Harry Poe Lebow, a retired commercial real estate executive who formerly headed his family’s clothing manufacturing business and was a founding board member of the SEED School of Maryland, died of cancer June 30 at a his North Baltimore home. He was 76.
Born in Baltimore and raised on Bancroft Road, he was the son of Victor David Lebow, a clothing manufacturer, and his wife, Helen Kaufman.
He was a 1958 graduate of Baltimore City College, where he was a member of the swimming team and was later named to the school’s Athletic Hall of Fame.
He received a bachelor’s degree in business administration from Tulane University. While a student there, he met his future wife, Beth Flowers. They married in 1963 in Lexington, Miss., her hometown.
He joined his family’s clothing business at its New York sales office. Lebow Clothes was a division of After Six formal wear and made men’s suits and blazers at a Baltimore plant on East Oliver Street near Green Mount Cemetery.
In 1969 he and his wife returned to Baltimore on what they thought would be a one-year assignment. They decided to remain, and after the death of Mr. Lebow’s father, he became president of the business. He and held the post until 1982.
“No one in Baltimore knew the name After Six, but Lebow was well known,” said his daughter, Lisa Lebow Kaufman of Baltimore. “So many people have come up to me and said, ‘Your father’s firm made my wedding suit.’”
She and her brother, Bradley Harris Lebow, who also lives in Baltimore, said her father enjoyed his time running the clothing plant and supervising its nearly 300 employees.
“He talked to his workers as he walked around the factory floor,” said his daughter. “He had his eyes open to their problems and concerns. He heard how difficult it was to raise a family while living in a rough neighborhood. He once bought a house for one of his workers and rented it back to him so he could get out of the place he had been living. My father was always others-oriented.”
In 1982 he left the clothing business when After Six sold the division to another owner. The plant closed in 1985 and stood vacant until 2013, when it was renovated as the Baltimore Design School.
Mr. Lebow joined a real estate organization, the Shelter Group, based in downtown Baltimore. He headed its property management division and later headed asset management.
“Harry and I had known each other since we had gone to the same summer camp, Camp Wigwam in Maine,” said Mark Joseph, a Shelter Group executive and a former president of the Baltimore City school board. “He was a stand-up, fine man. He was hardworking and smart and an excellent businessman.

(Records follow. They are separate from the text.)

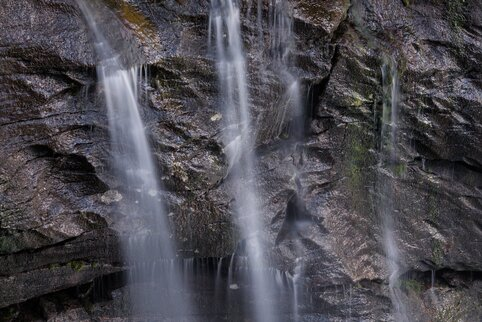
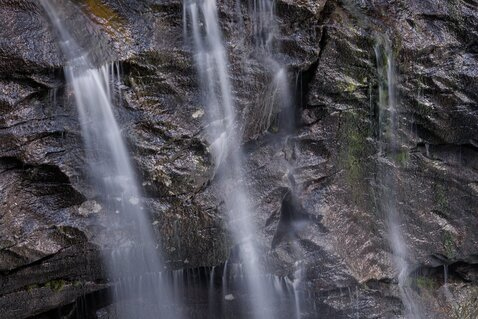
new version of image: 2024_05_30__21_31_13__10

diff --git a/image_data.js b/image_data.js
@@ -164,10 +164,10 @@ const IMAGE_DATA = {
             "aperture": 8.0,
             "camera": "Canon EOS 5D Mark III",
             "capture_time": "2024:05:30 21:31:13",
-            "file_size": "5.0 MB",
+            "file_size": "4.0 MB",
             "focal": "135.0 mm",
-            "image_height": 3868,
-            "image_width": 5794,
+            "image_height": 3509,
+            "image_width": 5257,
             "lens": "Canon EF 135mm f/2L USM",
             "shooting_mode": "Manual",
             "shutter_speed": 5,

“He had good judgement and caring about the people he had met in his career,” Mr. Joseph added. “He also knew how to have a good time. He was a swimmer and a pool player.”

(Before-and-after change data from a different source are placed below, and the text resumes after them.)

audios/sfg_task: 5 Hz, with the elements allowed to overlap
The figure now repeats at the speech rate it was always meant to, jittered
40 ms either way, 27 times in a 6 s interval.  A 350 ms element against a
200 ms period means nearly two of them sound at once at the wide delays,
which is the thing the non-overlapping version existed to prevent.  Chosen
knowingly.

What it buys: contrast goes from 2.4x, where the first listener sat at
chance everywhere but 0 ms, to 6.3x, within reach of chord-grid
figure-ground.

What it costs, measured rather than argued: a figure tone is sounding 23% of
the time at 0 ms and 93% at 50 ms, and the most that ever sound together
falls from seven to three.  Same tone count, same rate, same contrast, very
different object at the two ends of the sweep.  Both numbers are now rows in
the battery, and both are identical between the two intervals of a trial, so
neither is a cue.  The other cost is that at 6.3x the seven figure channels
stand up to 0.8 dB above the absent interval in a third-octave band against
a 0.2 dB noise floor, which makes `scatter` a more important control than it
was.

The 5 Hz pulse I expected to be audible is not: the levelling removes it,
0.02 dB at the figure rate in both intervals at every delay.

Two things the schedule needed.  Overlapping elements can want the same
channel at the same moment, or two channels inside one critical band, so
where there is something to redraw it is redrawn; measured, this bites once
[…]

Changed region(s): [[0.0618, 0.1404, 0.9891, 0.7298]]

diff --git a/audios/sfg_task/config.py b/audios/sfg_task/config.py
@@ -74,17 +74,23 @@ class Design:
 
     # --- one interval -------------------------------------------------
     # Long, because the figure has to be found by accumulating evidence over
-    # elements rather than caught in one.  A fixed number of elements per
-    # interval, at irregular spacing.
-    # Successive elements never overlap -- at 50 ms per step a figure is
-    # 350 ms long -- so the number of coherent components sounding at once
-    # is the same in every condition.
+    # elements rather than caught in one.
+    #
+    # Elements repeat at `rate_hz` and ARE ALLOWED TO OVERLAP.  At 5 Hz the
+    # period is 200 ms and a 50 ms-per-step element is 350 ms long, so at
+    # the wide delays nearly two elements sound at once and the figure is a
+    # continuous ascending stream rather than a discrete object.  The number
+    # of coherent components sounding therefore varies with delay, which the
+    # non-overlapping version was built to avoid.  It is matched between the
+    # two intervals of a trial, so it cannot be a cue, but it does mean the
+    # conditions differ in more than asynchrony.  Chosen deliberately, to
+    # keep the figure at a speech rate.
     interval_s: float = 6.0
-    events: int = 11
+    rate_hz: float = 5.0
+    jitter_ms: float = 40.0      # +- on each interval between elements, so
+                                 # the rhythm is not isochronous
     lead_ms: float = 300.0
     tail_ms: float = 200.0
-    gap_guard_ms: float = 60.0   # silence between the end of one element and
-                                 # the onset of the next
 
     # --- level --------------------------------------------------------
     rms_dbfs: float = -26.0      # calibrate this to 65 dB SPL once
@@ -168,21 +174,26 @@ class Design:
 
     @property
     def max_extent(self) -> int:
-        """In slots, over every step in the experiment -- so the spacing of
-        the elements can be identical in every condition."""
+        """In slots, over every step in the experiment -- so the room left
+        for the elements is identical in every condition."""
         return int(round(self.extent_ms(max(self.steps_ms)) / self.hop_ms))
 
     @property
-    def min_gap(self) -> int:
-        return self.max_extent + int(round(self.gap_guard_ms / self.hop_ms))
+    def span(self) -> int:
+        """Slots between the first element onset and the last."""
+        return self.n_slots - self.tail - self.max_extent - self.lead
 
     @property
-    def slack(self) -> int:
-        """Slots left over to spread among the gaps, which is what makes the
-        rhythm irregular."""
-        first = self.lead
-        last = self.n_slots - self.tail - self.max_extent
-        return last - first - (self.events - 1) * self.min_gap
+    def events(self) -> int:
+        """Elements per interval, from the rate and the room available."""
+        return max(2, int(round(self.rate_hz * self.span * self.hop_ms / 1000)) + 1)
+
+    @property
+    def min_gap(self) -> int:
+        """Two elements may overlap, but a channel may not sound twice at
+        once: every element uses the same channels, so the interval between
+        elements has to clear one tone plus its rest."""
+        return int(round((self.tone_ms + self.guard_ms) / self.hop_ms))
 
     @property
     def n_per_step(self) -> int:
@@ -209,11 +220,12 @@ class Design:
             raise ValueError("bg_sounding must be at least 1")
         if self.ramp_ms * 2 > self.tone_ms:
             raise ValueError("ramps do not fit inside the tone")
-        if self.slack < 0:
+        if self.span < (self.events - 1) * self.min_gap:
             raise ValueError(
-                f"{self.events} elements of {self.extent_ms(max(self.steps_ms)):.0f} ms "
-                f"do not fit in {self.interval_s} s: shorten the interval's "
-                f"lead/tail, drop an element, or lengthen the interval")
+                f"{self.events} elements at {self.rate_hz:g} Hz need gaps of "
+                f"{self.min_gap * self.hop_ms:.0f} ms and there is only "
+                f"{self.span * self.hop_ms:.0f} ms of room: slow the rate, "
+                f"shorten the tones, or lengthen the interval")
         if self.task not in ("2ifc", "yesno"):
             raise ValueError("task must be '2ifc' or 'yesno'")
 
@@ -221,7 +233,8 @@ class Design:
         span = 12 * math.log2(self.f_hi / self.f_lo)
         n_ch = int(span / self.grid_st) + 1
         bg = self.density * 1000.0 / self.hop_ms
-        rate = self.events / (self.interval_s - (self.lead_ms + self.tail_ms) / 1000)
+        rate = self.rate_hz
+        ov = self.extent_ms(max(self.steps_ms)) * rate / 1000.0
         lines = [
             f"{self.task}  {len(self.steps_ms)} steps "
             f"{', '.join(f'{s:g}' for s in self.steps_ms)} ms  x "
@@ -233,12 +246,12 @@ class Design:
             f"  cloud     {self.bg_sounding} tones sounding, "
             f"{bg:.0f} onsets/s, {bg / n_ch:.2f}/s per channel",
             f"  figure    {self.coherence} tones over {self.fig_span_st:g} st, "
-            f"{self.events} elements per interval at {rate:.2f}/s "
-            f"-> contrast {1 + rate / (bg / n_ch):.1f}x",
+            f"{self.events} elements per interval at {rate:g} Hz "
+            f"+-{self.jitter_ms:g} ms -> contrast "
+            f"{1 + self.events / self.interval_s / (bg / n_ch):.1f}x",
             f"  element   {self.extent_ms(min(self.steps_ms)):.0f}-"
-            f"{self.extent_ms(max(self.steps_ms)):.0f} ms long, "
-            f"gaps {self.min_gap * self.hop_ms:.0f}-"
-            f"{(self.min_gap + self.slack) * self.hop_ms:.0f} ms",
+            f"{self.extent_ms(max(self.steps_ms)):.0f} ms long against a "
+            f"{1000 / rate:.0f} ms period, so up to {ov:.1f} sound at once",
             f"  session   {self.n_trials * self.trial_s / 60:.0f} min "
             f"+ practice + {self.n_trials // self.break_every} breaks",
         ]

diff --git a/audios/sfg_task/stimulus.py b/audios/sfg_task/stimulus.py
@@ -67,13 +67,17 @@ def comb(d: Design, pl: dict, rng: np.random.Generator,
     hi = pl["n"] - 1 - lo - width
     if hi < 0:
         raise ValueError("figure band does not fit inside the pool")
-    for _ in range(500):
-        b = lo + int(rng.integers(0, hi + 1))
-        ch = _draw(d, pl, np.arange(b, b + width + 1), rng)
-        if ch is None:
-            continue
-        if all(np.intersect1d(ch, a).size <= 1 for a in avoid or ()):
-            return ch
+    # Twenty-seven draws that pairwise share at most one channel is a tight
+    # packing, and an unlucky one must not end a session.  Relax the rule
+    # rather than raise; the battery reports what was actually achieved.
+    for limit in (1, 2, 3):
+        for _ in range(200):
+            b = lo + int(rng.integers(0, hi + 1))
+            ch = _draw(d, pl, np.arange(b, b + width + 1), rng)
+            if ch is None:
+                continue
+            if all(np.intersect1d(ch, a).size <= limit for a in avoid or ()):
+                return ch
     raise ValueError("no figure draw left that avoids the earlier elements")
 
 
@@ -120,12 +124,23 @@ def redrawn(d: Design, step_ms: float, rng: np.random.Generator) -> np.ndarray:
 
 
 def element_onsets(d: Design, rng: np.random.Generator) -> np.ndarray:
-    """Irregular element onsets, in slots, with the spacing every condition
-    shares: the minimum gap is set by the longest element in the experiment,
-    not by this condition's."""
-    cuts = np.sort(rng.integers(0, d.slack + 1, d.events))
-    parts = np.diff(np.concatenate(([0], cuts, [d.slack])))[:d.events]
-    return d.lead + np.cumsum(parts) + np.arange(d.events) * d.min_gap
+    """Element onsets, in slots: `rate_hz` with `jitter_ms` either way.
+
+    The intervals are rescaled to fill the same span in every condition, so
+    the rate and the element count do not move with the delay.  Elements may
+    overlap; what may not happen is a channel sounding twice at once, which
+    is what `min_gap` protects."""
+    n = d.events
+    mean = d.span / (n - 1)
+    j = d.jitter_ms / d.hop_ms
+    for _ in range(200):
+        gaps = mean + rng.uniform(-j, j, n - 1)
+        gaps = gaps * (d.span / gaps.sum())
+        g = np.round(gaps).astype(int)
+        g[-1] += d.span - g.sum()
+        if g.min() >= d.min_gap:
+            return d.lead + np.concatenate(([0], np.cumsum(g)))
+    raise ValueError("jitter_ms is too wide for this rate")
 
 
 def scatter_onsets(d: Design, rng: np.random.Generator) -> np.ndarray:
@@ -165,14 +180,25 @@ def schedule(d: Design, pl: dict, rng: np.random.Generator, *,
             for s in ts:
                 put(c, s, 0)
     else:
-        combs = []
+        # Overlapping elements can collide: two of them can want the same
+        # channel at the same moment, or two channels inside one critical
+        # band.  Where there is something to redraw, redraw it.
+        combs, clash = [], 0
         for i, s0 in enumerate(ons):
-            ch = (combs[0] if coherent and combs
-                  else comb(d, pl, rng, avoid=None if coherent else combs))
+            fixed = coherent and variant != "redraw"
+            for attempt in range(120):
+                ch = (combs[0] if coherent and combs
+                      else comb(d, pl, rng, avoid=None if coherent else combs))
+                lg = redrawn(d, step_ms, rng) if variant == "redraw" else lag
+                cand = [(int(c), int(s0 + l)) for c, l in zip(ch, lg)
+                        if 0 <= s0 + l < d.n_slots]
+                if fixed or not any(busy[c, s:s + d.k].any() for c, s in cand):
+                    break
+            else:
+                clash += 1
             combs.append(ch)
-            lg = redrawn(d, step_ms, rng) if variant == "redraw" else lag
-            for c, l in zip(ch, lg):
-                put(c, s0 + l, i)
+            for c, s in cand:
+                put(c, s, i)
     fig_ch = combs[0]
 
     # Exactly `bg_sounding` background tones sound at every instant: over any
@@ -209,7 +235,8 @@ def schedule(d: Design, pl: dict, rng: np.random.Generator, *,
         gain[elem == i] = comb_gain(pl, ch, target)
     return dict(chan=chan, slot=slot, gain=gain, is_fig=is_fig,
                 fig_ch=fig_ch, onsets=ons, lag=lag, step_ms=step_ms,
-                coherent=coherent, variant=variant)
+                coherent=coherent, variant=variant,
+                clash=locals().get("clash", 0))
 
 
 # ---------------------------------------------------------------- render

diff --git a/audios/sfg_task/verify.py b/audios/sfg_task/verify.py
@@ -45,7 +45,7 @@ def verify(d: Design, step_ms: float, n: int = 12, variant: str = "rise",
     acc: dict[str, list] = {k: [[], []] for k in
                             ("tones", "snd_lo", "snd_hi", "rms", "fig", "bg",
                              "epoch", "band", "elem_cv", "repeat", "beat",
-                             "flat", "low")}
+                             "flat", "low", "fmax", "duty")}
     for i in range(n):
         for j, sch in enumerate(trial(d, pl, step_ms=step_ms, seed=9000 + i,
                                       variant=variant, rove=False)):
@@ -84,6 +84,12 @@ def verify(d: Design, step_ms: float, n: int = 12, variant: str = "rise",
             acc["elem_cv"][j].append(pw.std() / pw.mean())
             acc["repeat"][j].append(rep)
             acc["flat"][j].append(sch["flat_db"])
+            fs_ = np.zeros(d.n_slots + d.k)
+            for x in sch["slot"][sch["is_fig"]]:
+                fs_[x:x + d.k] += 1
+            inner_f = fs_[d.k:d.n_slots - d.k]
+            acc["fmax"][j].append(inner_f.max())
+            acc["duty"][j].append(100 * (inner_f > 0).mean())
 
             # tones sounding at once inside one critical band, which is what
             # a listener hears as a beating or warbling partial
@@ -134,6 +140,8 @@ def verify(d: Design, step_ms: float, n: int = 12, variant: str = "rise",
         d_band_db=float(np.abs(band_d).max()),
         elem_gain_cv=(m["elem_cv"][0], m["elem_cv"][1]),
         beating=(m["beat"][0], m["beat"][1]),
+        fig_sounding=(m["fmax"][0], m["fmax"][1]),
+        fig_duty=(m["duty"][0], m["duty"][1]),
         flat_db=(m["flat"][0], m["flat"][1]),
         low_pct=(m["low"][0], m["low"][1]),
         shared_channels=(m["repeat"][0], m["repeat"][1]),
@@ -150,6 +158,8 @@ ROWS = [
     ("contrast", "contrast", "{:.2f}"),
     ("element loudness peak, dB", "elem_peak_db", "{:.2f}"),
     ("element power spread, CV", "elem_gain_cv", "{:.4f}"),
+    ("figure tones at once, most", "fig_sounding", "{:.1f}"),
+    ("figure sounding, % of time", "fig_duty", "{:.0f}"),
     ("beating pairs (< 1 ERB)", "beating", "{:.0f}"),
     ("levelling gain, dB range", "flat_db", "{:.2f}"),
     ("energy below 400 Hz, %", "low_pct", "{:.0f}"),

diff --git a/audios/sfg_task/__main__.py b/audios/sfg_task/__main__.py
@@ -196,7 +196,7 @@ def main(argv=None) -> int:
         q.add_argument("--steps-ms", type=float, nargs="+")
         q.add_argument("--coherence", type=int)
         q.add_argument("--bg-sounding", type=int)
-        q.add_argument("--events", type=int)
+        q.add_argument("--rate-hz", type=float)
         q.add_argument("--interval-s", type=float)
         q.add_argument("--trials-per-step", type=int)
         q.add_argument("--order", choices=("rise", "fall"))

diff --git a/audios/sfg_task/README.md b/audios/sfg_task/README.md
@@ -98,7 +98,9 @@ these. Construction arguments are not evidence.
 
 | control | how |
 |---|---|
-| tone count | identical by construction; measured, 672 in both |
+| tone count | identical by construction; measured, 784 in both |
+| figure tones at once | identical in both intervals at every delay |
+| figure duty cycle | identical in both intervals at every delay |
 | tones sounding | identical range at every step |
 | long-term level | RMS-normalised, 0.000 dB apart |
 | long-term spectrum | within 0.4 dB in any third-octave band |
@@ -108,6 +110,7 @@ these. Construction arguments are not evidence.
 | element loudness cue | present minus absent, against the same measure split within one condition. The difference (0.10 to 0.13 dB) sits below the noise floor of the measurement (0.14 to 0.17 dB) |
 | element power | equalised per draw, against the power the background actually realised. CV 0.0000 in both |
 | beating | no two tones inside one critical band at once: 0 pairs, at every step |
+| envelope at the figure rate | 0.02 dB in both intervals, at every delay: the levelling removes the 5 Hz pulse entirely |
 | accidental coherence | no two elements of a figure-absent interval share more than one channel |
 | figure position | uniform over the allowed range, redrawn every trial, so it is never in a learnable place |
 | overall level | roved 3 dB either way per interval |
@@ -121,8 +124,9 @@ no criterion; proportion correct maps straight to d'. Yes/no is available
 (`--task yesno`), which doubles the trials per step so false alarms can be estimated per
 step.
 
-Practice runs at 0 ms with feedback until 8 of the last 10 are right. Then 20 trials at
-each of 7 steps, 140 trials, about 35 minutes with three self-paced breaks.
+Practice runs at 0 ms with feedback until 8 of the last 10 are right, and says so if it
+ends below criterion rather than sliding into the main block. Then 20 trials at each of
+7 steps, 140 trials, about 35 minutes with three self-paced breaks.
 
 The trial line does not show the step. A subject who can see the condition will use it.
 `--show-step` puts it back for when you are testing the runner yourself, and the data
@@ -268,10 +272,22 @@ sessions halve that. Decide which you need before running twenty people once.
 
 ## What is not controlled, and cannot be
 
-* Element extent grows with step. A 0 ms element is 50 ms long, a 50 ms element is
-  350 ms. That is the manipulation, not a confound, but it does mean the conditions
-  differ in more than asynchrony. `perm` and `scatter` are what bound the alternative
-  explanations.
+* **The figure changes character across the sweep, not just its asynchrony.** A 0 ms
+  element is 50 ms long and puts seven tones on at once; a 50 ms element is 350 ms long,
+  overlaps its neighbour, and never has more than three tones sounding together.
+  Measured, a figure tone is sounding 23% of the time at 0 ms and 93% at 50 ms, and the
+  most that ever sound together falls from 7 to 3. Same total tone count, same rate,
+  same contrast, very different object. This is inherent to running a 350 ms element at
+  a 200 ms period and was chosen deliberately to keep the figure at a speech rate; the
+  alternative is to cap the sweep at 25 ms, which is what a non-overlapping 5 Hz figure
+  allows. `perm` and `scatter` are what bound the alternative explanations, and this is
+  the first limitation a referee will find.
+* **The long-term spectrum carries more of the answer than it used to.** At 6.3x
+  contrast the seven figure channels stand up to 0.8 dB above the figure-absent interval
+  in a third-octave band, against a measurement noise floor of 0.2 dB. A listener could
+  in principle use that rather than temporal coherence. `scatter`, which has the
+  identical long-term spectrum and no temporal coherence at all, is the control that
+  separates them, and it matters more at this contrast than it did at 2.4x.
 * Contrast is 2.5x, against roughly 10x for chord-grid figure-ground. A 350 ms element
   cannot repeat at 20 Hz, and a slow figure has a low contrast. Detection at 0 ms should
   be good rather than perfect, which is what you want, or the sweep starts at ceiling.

Mr. Lebow was a trustee of the Maryland Permanent Bank and Trust Co., a member of the Young President’s Organization and a president of the Chesapeake Chapter of the World’s President’s Organization.

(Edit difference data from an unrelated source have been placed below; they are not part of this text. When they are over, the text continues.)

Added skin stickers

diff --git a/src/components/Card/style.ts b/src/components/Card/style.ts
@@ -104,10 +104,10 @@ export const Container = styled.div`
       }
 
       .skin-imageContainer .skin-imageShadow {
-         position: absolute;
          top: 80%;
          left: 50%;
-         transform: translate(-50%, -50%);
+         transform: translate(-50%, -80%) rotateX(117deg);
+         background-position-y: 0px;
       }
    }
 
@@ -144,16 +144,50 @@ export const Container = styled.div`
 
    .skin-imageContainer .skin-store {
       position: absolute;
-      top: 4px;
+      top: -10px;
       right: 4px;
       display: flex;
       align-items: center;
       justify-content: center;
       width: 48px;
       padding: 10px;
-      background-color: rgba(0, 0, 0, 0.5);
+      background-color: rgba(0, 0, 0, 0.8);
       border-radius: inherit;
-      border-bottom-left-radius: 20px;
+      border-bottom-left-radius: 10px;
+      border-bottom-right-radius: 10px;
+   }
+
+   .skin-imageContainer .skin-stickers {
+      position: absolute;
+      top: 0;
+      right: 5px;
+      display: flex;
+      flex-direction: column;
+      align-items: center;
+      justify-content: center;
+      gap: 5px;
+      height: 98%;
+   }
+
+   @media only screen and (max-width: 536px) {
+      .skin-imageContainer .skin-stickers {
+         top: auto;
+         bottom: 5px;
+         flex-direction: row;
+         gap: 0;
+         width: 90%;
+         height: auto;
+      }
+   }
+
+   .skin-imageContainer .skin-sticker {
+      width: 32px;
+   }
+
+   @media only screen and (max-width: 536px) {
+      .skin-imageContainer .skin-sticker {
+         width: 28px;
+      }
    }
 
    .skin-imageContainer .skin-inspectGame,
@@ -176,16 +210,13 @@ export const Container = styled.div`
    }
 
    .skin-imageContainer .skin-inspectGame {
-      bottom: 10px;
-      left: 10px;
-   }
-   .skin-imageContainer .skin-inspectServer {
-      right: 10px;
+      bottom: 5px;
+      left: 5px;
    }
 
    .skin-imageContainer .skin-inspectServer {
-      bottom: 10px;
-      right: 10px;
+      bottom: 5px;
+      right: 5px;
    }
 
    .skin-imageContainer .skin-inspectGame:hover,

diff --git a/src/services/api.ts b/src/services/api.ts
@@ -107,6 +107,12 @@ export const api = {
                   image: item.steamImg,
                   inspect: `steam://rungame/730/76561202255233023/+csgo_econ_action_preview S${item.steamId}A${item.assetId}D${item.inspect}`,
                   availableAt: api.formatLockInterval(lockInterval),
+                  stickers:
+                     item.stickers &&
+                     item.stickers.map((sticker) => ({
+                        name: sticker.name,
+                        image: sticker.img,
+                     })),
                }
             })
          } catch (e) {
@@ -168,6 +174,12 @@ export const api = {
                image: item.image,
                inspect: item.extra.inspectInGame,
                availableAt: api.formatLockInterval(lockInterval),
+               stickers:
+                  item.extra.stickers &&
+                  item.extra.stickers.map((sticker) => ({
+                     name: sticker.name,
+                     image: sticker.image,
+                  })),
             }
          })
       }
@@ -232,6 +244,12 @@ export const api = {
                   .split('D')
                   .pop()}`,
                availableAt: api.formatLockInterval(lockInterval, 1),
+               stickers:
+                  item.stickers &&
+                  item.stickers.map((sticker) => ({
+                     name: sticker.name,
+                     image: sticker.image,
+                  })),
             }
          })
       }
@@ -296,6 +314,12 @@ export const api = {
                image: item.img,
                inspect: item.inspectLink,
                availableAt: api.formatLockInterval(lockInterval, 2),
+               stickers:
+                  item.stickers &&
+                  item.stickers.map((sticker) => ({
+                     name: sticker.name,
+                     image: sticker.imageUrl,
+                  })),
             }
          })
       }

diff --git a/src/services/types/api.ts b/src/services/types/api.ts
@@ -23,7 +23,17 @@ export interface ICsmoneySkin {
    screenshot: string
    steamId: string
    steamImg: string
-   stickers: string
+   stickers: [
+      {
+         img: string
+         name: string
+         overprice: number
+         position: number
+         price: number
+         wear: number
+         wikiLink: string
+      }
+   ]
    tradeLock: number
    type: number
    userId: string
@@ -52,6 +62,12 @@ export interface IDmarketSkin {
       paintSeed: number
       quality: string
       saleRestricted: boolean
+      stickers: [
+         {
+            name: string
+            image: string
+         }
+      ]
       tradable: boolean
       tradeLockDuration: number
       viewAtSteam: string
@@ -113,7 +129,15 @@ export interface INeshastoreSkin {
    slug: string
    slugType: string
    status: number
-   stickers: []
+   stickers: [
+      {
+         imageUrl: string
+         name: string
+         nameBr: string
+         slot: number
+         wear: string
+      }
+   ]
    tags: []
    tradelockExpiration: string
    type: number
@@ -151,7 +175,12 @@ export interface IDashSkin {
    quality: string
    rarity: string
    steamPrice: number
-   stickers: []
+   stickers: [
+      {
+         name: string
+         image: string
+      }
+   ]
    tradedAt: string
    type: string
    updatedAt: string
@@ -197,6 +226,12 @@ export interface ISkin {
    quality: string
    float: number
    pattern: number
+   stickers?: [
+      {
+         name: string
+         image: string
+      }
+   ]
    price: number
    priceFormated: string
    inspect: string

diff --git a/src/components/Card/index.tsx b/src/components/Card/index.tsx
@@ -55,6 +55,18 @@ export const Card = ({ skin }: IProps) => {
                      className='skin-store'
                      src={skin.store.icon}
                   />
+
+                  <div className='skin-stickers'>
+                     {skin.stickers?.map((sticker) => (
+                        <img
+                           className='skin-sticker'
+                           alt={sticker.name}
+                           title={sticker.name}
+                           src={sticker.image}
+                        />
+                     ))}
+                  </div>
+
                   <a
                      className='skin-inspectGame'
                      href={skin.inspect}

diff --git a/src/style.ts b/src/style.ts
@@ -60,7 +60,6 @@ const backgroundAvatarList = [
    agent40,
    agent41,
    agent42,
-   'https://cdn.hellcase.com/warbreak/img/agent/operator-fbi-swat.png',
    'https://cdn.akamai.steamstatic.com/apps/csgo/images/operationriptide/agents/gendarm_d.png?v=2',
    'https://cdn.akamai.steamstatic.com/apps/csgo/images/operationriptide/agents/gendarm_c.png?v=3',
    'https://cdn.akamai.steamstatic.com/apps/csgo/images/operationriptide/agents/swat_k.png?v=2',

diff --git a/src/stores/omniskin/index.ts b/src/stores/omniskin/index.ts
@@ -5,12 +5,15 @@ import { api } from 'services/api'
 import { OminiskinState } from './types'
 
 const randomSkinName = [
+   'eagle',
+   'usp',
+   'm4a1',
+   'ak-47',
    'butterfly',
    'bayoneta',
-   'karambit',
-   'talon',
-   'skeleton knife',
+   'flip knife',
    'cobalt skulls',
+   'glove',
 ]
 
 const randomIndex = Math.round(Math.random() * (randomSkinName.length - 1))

He was a founding board member of the SEED School of Maryland, and sat on its executive committee.
Katie Carmen Byram, the school’s development director, said Mr. Lebow was a generous benefactor to the school, which is located off Frederick Avenue in Southwest Baltimore. He gave college scholarships, and a college center is named for him and his wife.
“He gave a school bus because he believed the students needed to leave campus and get out and see the world beyond it,” she said. “He was also very generous and in handing out Ravens tickets to students and staff.”
He enjoyed organizing SEED School field trips for visits to museums and events. The students named the bus after him, calling it LeBus.
“He had an understanding and a deep empathy for people who came from disadvantaged backgrounds,” she said. “As a volunteer for the school, he pushed people. He did not hold back or mince words. He was constantly pushing his peers on the board and the school’s leadership team to do their best. He was a sweet, kind and generous man, but he had high expectations for everyone around him.”
Eric Adler, a co-founder of the SEED Foundation, said: “Harry brought his financial gifts to the school, but he also brought his connections to other financial gifts. He also appreciated the importance of spending time with people and was also an enthusiastic presence, a fun guy to be around.”
Mr. Lebow was a member of the Associated Jewish Charities Investment Committee and served on the boards of the Jewish Community Center and Jewish Vocational Services.
He was a traveler and enjoyed horseback riding, tennis, skiing and scuba diving.
In addition to his wife of 54 years, a psychiatric social worker, and his son and daughter, survivors include a brother, Victor David Lebow Jr. of Baltimore; and four grandchildren.
A celebration of life was held todayat the Baltimore Country Club.